When I began to construct the simulator in mid 2011, I was adamant that back lighting should match that of the MIP, throttle quadrant and center pedestal. My opinion has altered since then and now I am happy to have a mix of IBL bulb and LED lighting (within reason). I believe it was around 2006 that Boeing began to replace bulb-generated back lighting with LEDS. Certainly, the latest made Boeing now uses LEDS for IBL and older airframes, with replacement parts will present with a mix of lighting types.
The use of bulbs in the overhead uses a lot of power and generates considerable heat; using LEDS minimises power consumption and produces less heat. If the LEDS are installed correctly, their resultant light is very similar to that of bulbs and the illuminance observed in the real aircraft.
Ultimately the back lighting will be dependent on whether I decide to use older style genuine Boeing panels or reproduction panels.
Realism & Authenticity - How Far Do You Go
Some flight deck builders go to extremes to ensure their flight decks replicate exactly what is seen in the real aircraft and while this is admirable, this is not the route I am 'religiously' going to travel. There has to be compromise between replicating something exactly and having a functional flight simulator.
The end product will be a combination of genuine (OEM) and reproduction parts - mostly OEM.
Furthermore, serious thought must also be given to how the overhead is going to be installed to the simulator; whether it be to a shell, such as produced by FDS or to a custom-made roll cage assembly.
I'll keep the Blog updated as parts are found and the overhead is developed.
To see additional images of the "naked" overhead, navigate to the image gallery.

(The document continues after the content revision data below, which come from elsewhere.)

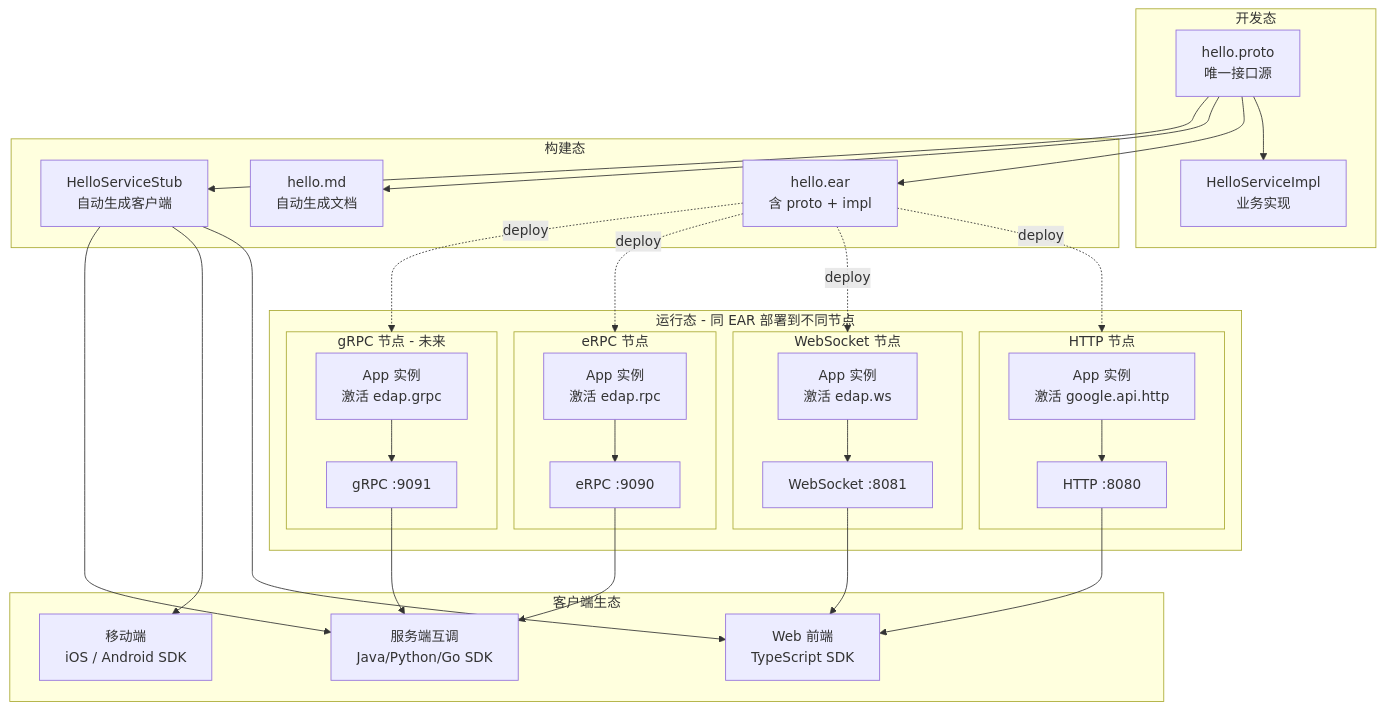
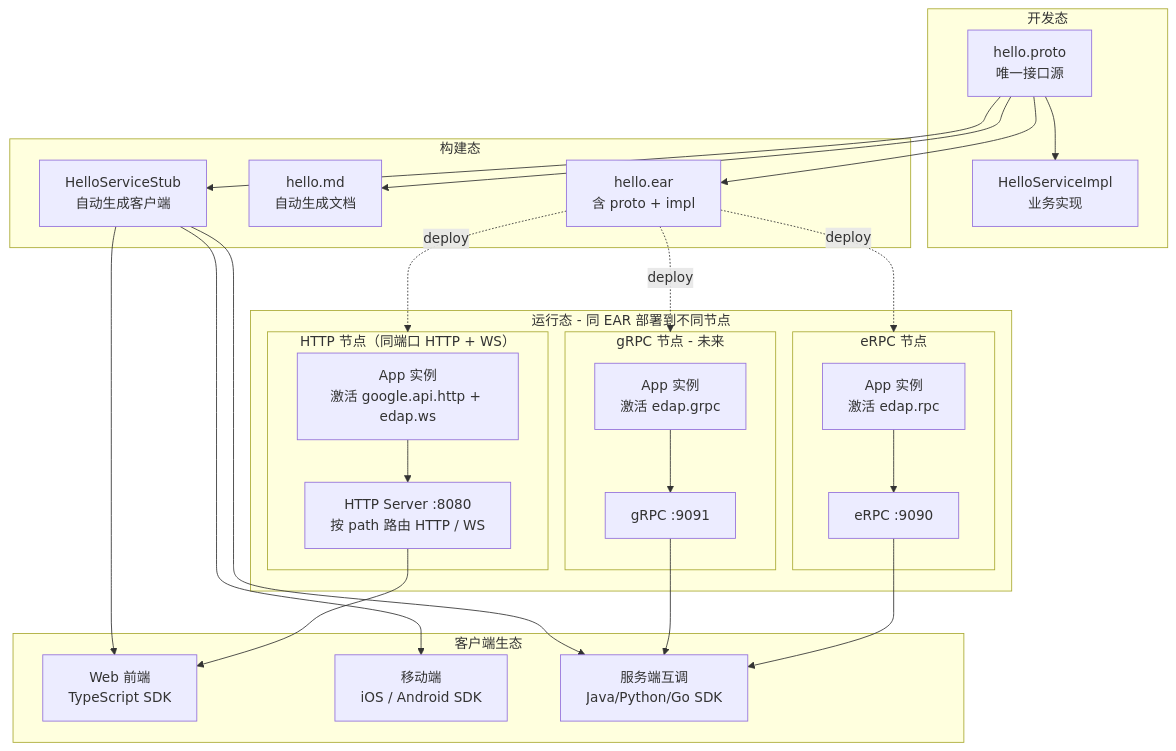
One commit to edap-io/edap changed diagram 42 of 42 in README.md. Above: the diagram before and after it, drawn with Mermaid. The commit also changed other lines of this file, not shown here.

````diff
--- a/README.md
+++ b/README.md
@@ -3249,61 +3237,54 @@
 ```mermaid
 graph TB
     subgraph Dev [开发态]
         Proto[hello.proto<br/>唯一接口源]
         Impl[HelloServiceImpl<br/>业务实现]
     end
 
     subgraph Build [构建态]
         Ear[hello.ear<br/>含 proto + impl]
         Doc[hello.md<br/>自动生成文档]
         Stub[HelloServiceStub<br/>自动生成客户端]
     end
 
     subgraph Runtime [运行态 - 同 EAR 部署到不同节点]
-        subgraph HTTPNode [HTTP 节点]
-            App1[App 实例<br/>激活 google.api.http]
-            HTTP[HTTP :8080]
-        end
-        subgraph WSNode [WebSocket 节点]
-            App2[App 实例<br/>激活 edap.ws]
-            WS[WebSocket :8081]
+        subgraph HTTPNode [HTTP 节点（同端口 HTTP + WS）]
+            App1[App 实例<br/>激活 google.api.http + edap.ws]
+            HTTP[HTTP Server :8080<br/>按 path 路由 HTTP / WS]
         end
         subgraph ERPCNode [eRPC 节点]
-            App3[App 实例<br/>激活 edap.rpc]
+            App2[App 实例<br/>激活 edap.rpc]
             ERPC[eRPC :9090]
         end
         subgraph GRPCNode [gRPC 节点 - 未来]
-            App4[App 实例<br/>激活 edap.grpc]
+            App3[App 实例<br/>激活 edap.grpc]
             GRPC[gRPC :9091]
         end
     end
 
     subgraph ClientEcosystem [客户端生态]
         Web[Web 前端<br/>TypeScript SDK]
         Mobile[移动端<br/>iOS / Android SDK]
         Server[服务端互调<br/>Java/Python/Go SDK]
     end
 
     Proto --> Impl
     Proto --> Ear
     Proto --> Doc
     Proto --> Stub
 
     Ear -.deploy.-> HTTPNode
-    Ear -.deploy.-> WSNode
     Ear -.deploy.-> ERPCNode
     Ear -.deploy.-> GRPCNode
 
     App1 --> HTTP
-    App2 --> WS
-    App3 --> ERPC
-    App4 --> GRPC
+    App2 --> ERPC
+    App3 --> GRPC
 
     HTTP --> Web
-    WS --> Web
     ERPC --> Server
     GRPC --> Server
     Stub --> Web
     Stub --> Mobile
     Stub --> Server
 ```
````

- I must apologise for the poor resolution of these images; they were supplied by the vendor. Currently the overhead is still located in the US. In time better quality images will be uploaded.